The parish church of St Mary the Virgin in Oxted, Surrey dates from the 12th century though only the Bargate stone tower survives from this time. The top of the tower has has "battlements" and a parapet. The church was mentioned in the Domesday Book though nothing of the church from those times remains.

The chancel (13th), aisles (14th) and porch (15th) are later additions and largely made from rubblestone with a brick dressing. The church was restored in the 19th century.

Thursday 5 March 2020

Wednesday 4 March 2020

BGLR : Falcon and the heritage train

Since Falcon entered storage last year a whole new heritage train has arrived on the BGLR, so at the weekend Falcon hauled the heritage train for the first time ever. The flagship loco is running well, Jam will leave the layout to go into storage in a few days. Ballasting of the tramway line has continued, the clear glue seems to work quite well.

Tuesday 3 March 2020

Golden Age (24) : The Pale Horse
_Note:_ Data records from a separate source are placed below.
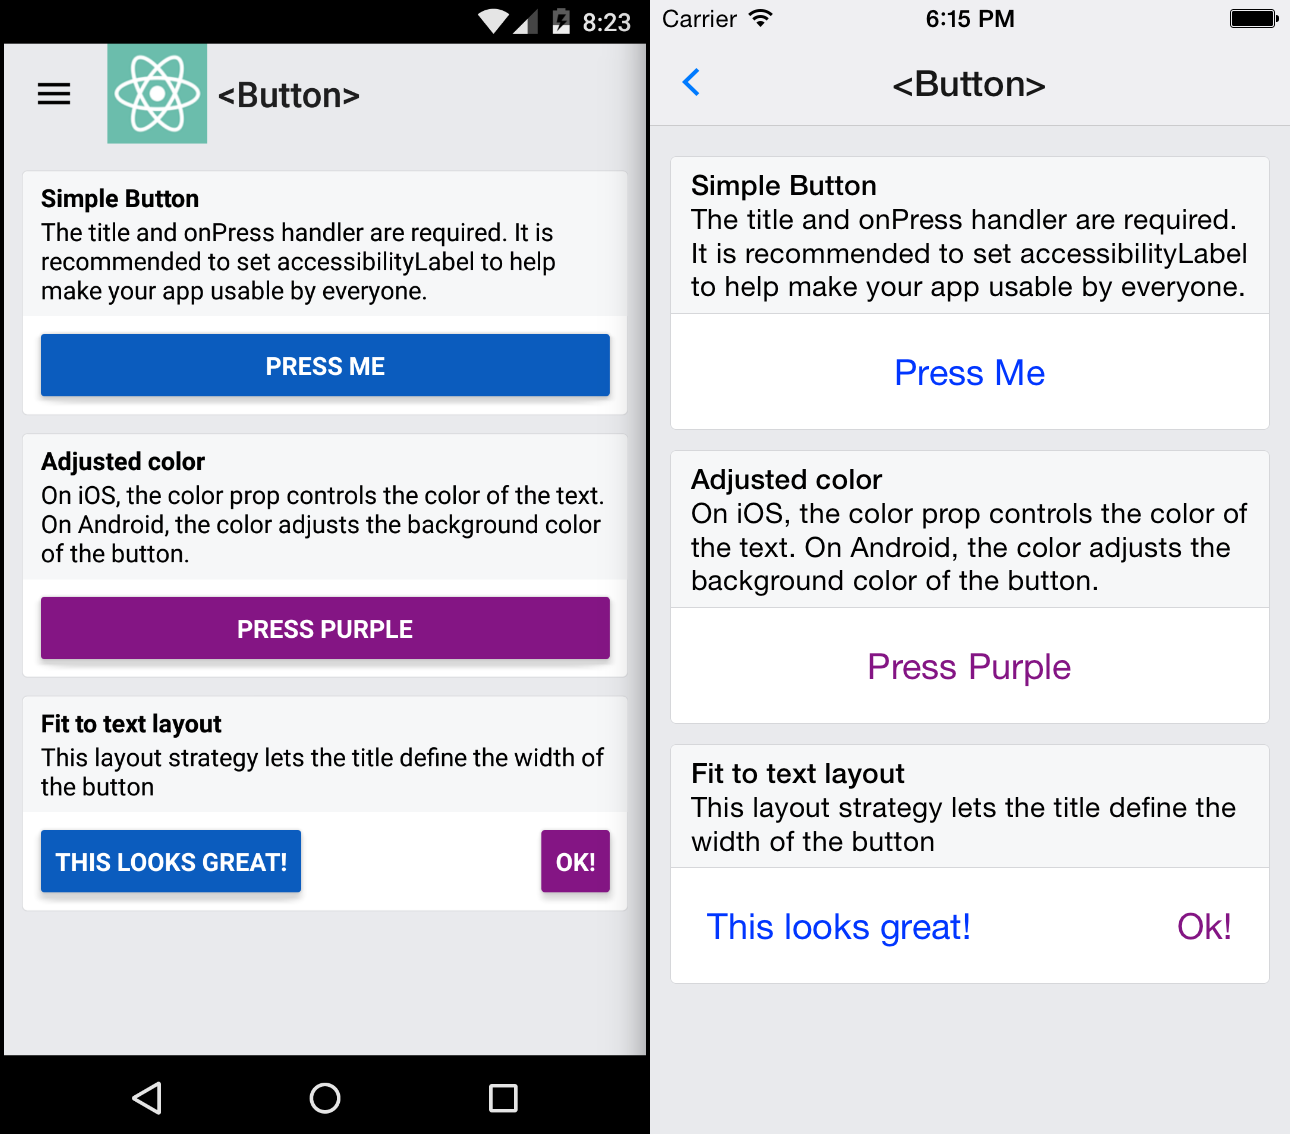
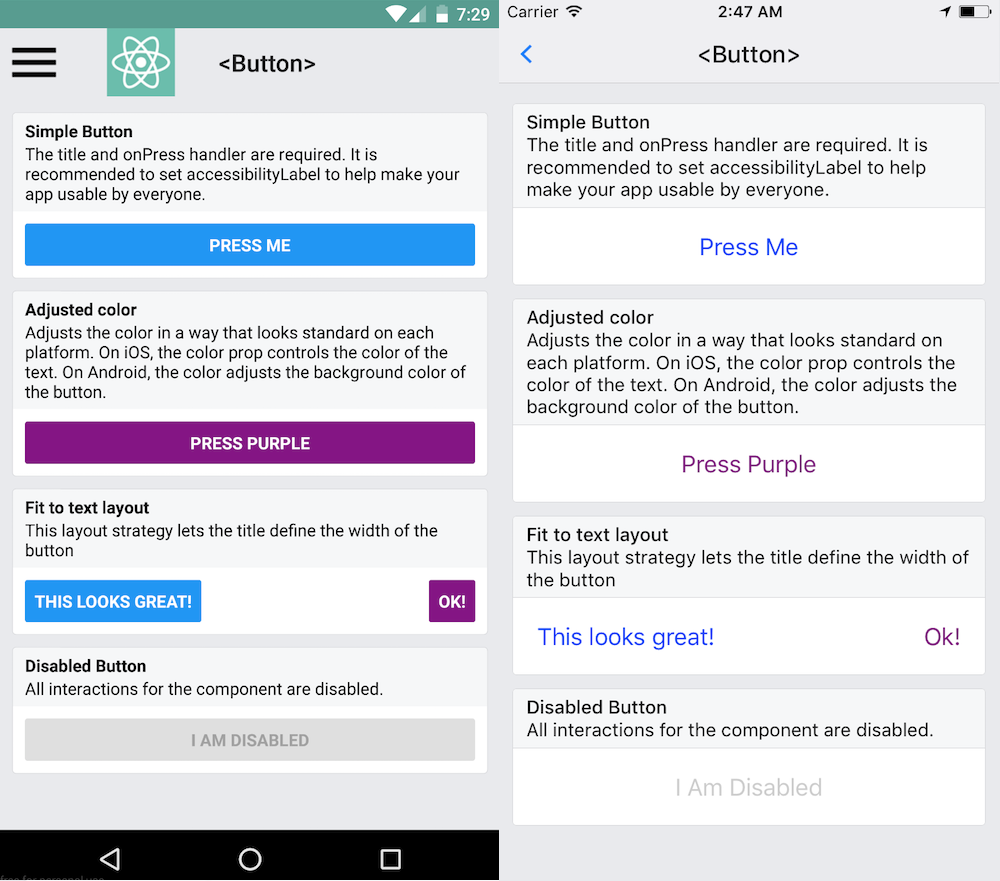
Add disabled prop
Summary:
Implemented feature requested in https://github.com/facebook/react-native/issues/10354, updated docs.
The colours were picked from native interface for iOS and from material-ui for android.
Closes https://github.com/facebook/react-native/pull/10398

Differential Revision: D4026189

Pulled By: ericvicenti

fbshipit-source-id: f3316e76f5a4126c07ffcdfb134cd902f40624d5

diff --git a/Libraries/Components/Button.js b/Libraries/Components/Button.js
@@ -54,6 +54,7 @@ class Button extends React.Component {
     onPress: () => any,
     color?: ?string,
     accessibilityLabel?: ?string,
+    disabled?: ?boolean,
   };
 
   static propTypes = {
@@ -70,6 +71,10 @@ class Button extends React.Component {
      */
     color: ColorPropType,
     /**
+     * If true, disable all interactions for this component.
+     */
+    disabled: React.PropTypes.bool,
+    /**
      * Handler to be called when the user taps the button
      */
     onPress: React.PropTypes.func.isRequired,
@@ -81,6 +86,7 @@ class Button extends React.Component {
       color,
       onPress,
       title,
+      disabled,
     } = this.props;
     const buttonStyles = [styles.button];
     const textStyles = [styles.text];
@@ -89,6 +95,10 @@ class Button extends React.Component {
       textStyles.push({color: color});
     } else if (color) {
       buttonStyles.push({backgroundColor: color});
+    }
+    if (disabled) {
+      buttonStyles.push(styles.buttonDisabled);
+      textStyles.push(styles.textDisabled);
     }
     invariant(
       typeof title === 'string',
@@ -100,6 +110,7 @@ class Button extends React.Component {
         accessibilityComponentType="button"
         accessibilityLabel={accessibilityLabel}
         accessibilityTraits={['button']}
+        disabled={disabled}
         onPress={onPress}>
         <View style={buttonStyles}>
           <Text style={textStyles}>{formattedTitle}</Text>
@@ -138,6 +149,21 @@ const styles = StyleSheet.create({
       padding: 8,
       fontWeight: '500',
     },
+  }),
+  buttonDisabled: Platform.select({
+    ios: {},
+    android: {
+      elevation: 0,
+      backgroundColor: '#dfdfdf',
+    }
+  }),
+  textDisabled: Platform.select({
+    ios: {
+      color: '#cdcdcd',
+    },
+    android: {
+      color: '#a1a1a1',
+    }
   }),
 });
 

diff --git a/Examples/UIExplorer/js/ButtonExample.js b/Examples/UIExplorer/js/ButtonExample.js
@@ -93,4 +93,18 @@ exports.examples = [
       );
     },
   },
+  {
+    title: 'Disabled Button',
+    description: 'All interactions for the component are disabled.',
+    render: function() {
+      return (
+        <Button
+          disabled
+          onPress={onButtonPress}
+          title="I Am Disabled"
+          accessibilityLabel="See an informative alert"
+        />
+      );
+    },
+  },
 ];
"The Pale Horse" by Agatha Christie is not what at first it seems. The heavy feel of the occult and witchcraft early on is a bit of a red herring as this is actually a very fine murder mystery with some great twists (as you might expect).
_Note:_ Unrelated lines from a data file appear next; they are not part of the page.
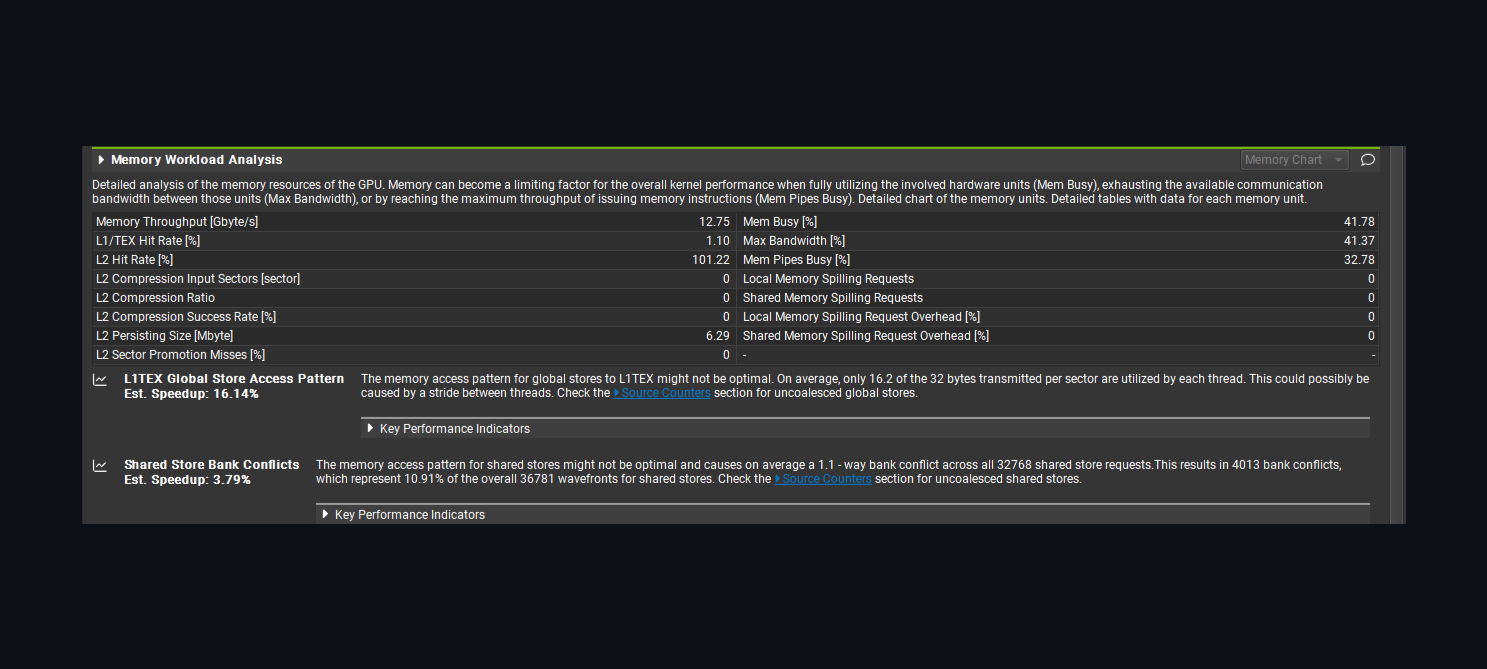
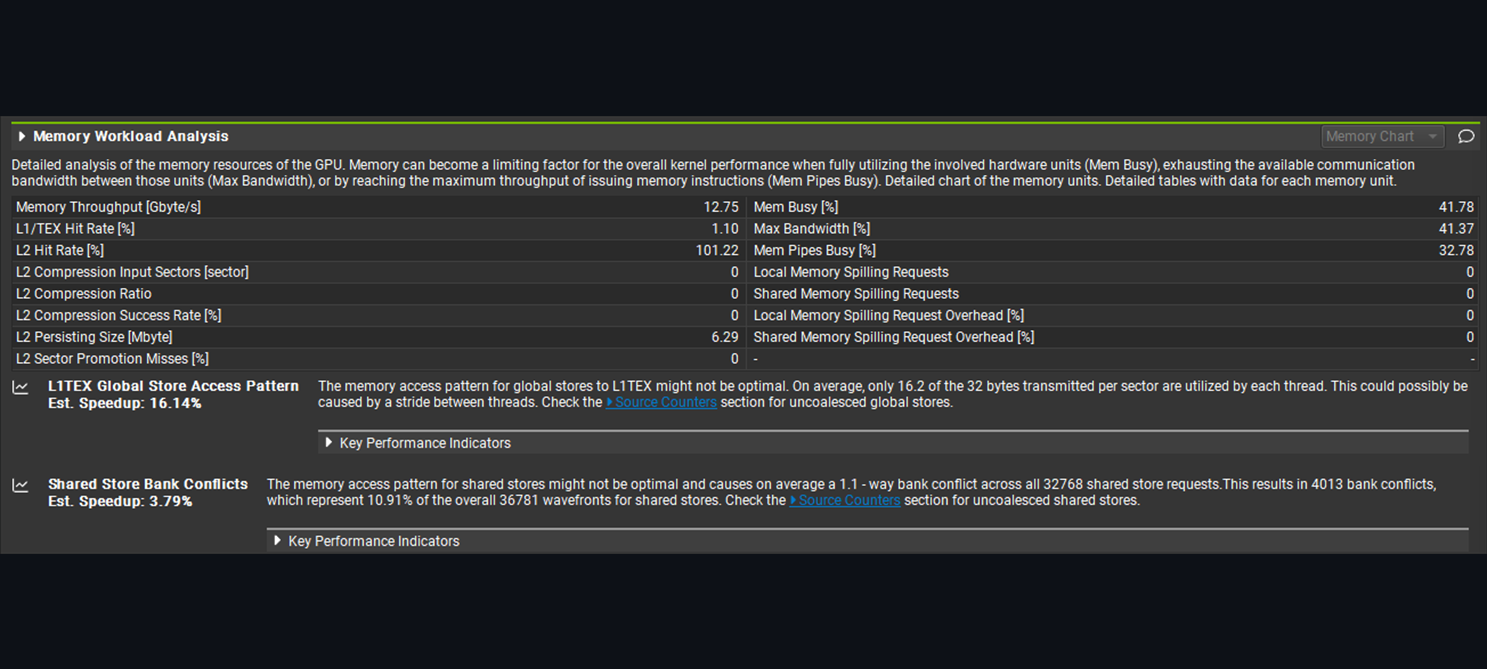
Replace cropped NCU comparison captures

Changed region(s): [[0.0, 0.1495, 1.0, 0.8371]]

diff --git a/README.md b/README.md
@@ -103,10 +103,10 @@ Actual Nsight Compute GUI captures:
 
 | Section | Before | After |
 |---|---|---|
-| GPU Speed of Light | <img src="docs/profiling/gpu_speed_of_light.png" width="420" height="122" alt="before GPU Speed of Light"> | <img src="docs/profiling/ncu_compare/after_gpu_sol.png" width="420" height="122" alt="after GPU Speed of Light"> |
-| Roofline | <img src="docs/profiling/roofline_fp32.png" width="420" height="185" alt="before roofline"> | <img src="docs/profiling/ncu_compare/after_roofline.png" width="420" height="185" alt="after roofline"> |
-| Memory Workload | <img src="docs/profiling/memory_workload.png" width="420" height="189" alt="before memory workload"> | <img src="docs/profiling/ncu_compare/after_memory_workload.png" width="420" height="189" alt="after memory workload"> |
-| Occupancy | <img src="docs/profiling/occupancy.png" width="420" height="81" alt="before occupancy"> | <img src="docs/profiling/ncu_compare/after_occupancy.png" width="420" height="81" alt="after occupancy"> |
+| GPU Speed of Light | <img src="docs/profiling/gpu_speed_of_light.png" width="420" alt="before GPU Speed of Light"> | <img src="docs/profiling/ncu_compare/after_gpu_sol.png" width="420" alt="after GPU Speed of Light"> |
+| Roofline | <img src="docs/profiling/roofline_fp32.png" width="420" alt="before roofline"> | <img src="docs/profiling/ncu_compare/after_roofline.png" width="420" alt="after roofline"> |
+| Memory Workload | <img src="docs/profiling/memory_workload.png" width="420" alt="before memory workload"> | <img src="docs/profiling/ncu_compare/after_memory_workload.png" width="420" alt="after memory workload"> |
+| Occupancy | <img src="docs/profiling/occupancy.png" width="420" alt="before occupancy"> | <img src="docs/profiling/ncu_compare/after_occupancy.png" width="420" alt="after occupancy"> |
 
 The full `.ncu-rep` files and text exports are kept under `docs/profiling/ncu/`
 and `docs/profiling/ncu_sections/`.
A strange coven of witches in the shires appears to be causing the deaths of people. A list of those who have died or are soon to die ends up in the hands of a keen amateur detective Mark who seeks out the witches and tries to find out exactly what is going on with the help of plucky Ginger. The police are also investigating of course and are actually one step ahead...

The book has a perfect feel for post-war Britain on the 1950s and early 1960s before the big changes that befell... well everything.

Sunday 1 March 2020

Bow Brickhill

A number of the stations on the Marston Vale line between Bletchley and Bedford have intriguing names like Aspley Guise and Kempston Hardwick. One thing i would love to do one day would be to write a 1920s set detective story where the main characters are named after stations on the line. Aspley Guise would probably be the keen amateur detective.

As for Bow Brickhill well I suspect he would be the police inspector, a solid if unimaginative middle aged man whom Aspley loves to torment. Well anyway I went to Bow Brickhill yesterday (i believe my first ever train trip on February 29th) and it is a fine little village on the outskirts of Milton Keynes. I walked up to the church, the path was very steep but it was worth it for the church was fine and the view too. Red Bull Racing have their factory and base in Bow Brickhill too. You can see my photos here.